In the mid-20th century, thousands of girls left school each year aged 14 or 15 and headed straight to the company’s factory in Silvertown – a strip of land wedged between the bustling Royal Docks and the Thames that was once home to more than 20 factories.
As well as syrup, the Plaistow Wharf refinery, built by Abram Lyle in 1881, had always produced sugar, and since 1921, when his family firm had merged with that of Henry Tate to form Tate & Lyle, the factory had been printing the company’s famous blue sugar bags as well. There were several departments staffed almost exclusively by women – the can-making and syrup filling, where the iconic tins were crafted and filled, the Blue Room, where the sugar bags were printed, and the Hesser Floor, where the bags were filled with sugar and packed up onto pallets.
|Workers choose a record to listen to while they work, in the 1950s|
'An army of ‘sugar girls’ kept things running while
the men were away at war'
the men were away at war'
After the war, the men returned to their traditional roles, but the impact made by the army of ‘sugar girls’ who had kept things running while they were away was not forgotten – and women became increasingly integrated into the running of the factory. By 1948 they were able to eat side by side with male workers in a mixed-sex canteen for the first time.
The work at the factory was tiring and repetitive, but for the women who undertook it a job at Tate & Lyle was a great source of pride. A girl in a Tate & Lyle uniform was regarded as glamorous, and women were proud to be seen wearing their outfits on the way to work. Many took in the regulation dungarees to make them as figure-hugging as possible, and stuffed their checked turbans with stockings and underwear to make them sit fashionably high on their heads.
Tate & Lyle was seen as a desirable company to work for, since it paid some of the best wages in the area, with generous bonuses several times a year, thanks to its profit-share scheme. It was considered to look after its workers well, and had an onsite surgery, chiropodist and hairdresser, and paid for sick workers to convalesce by the seaside.
It was also unrivalled in its social and sports facilities: there were a myriad of sporting teams, including netball, athletics and swimming, as well as clubs for every activity and hobby imaginable, from rabbit breeding to amateur dramatics. The company bar and social club – the Tate Institute – was the top nightspot in the neighbourhood.
Tate & Lyle also paid for regular ‘beanos’ to the seaside, giving their workers some much-valued time off in Margate and Southend. The coaches would be loaded up with beer, and the girls would drink and sing all the way to the coast – often hooking up with lads from other factories who were also there on work beanos, who they knew would pay for their rides at the amusement parks.
"They were the best years of our lives,"
There were many factory romances too, with so many marriages between employees that the company magazine, the Tate & Lyle Times, began printing pictures of the latest newly-weds in every edition. Extra-marital affairs were also common, and at one point the factories acquired the nickname 'the knocking shop' because of its association with loose morals.
But it is the female friendships made in the factories that most women recalling Tate & Lyle’s East End heyday in the 1940s and 1950s remark on most.

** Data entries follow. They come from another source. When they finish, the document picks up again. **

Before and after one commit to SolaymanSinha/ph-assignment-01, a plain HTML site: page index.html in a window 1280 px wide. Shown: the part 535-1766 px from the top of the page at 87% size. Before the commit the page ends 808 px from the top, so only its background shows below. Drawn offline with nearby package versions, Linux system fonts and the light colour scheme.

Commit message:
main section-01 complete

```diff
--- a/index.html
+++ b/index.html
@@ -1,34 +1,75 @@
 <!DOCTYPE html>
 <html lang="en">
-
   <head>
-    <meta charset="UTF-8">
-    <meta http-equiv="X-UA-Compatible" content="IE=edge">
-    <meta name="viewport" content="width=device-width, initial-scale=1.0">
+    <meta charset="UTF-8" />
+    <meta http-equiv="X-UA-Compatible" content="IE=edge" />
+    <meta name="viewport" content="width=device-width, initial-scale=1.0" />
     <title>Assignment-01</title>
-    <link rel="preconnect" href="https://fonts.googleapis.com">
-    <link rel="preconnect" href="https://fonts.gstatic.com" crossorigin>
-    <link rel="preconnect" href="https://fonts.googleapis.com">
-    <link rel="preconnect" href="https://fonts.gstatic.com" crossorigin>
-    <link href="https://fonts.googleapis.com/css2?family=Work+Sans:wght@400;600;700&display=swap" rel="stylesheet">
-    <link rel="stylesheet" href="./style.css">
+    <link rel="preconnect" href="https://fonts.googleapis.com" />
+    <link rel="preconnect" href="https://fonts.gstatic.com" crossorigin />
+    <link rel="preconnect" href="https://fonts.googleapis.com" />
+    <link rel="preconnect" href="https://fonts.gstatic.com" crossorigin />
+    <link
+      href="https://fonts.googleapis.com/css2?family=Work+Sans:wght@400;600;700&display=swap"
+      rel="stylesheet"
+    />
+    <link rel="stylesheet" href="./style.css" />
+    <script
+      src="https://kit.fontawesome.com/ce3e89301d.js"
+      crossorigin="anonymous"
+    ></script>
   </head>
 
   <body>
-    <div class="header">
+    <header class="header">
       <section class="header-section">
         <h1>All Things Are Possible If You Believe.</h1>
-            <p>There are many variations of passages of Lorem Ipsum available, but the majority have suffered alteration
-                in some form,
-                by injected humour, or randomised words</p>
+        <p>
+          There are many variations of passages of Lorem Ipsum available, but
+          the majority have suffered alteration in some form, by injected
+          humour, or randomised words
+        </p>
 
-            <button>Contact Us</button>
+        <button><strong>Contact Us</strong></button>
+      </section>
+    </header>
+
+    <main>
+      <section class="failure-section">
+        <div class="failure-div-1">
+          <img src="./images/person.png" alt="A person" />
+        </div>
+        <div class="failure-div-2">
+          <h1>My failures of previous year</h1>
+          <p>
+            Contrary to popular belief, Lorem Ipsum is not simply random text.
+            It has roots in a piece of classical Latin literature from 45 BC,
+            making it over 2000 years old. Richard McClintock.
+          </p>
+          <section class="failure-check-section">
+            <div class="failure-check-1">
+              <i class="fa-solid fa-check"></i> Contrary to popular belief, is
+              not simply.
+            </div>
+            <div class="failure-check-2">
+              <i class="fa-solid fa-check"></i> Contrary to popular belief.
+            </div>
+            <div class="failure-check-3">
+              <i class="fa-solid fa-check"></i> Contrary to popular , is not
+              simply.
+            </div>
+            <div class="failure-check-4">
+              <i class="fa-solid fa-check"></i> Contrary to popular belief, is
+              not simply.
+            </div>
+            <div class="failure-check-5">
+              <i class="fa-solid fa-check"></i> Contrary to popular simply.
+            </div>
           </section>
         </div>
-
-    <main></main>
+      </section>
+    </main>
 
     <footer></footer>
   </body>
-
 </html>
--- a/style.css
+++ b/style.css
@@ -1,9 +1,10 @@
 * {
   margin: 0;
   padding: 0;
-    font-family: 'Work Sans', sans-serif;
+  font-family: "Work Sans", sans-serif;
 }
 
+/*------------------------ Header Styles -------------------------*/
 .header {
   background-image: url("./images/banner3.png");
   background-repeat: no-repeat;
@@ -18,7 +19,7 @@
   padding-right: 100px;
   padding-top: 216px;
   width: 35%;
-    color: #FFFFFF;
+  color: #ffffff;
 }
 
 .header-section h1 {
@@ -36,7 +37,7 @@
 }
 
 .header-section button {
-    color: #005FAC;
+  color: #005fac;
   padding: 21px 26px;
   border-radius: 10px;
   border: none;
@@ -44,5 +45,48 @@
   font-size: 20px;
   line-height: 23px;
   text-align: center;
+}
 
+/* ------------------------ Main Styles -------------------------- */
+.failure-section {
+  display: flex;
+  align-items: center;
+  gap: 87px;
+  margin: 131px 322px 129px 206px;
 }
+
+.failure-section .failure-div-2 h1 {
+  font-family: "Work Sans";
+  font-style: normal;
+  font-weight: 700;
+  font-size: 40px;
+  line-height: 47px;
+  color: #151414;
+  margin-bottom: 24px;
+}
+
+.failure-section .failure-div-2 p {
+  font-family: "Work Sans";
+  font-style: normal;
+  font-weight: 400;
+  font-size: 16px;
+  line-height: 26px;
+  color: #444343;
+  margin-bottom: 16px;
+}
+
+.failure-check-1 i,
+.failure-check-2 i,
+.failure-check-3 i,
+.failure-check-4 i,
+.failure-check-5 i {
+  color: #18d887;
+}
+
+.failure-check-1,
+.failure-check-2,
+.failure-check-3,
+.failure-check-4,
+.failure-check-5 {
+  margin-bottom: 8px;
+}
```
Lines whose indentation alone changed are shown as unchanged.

Many look back on their time there as a golden period of independence and fun, before the responsibilities of marriage and motherhood. Most women had married by the time they were in their early 20s, and, according to the factory rules, had to leave their jobs at Tate & Lyle behind.
But those early friendships would often last long after they had left the factory gates. "When you worked there you had friends for life," one former sugar bag printer recalled. "They were the best years of our lives, when you look back on it."
The Sugar Girls: Tales of Hardship, Love and Happiness in Tate & Lyle’s East End, by Duncan Barrett & Nuala Calvi, is published by Collins on the 29th March 2012, (priced £6.99).
You can find out more about the lives of the Sugar Girls, see pictures of them and listen to them speaking, at www.thesugargirls.com.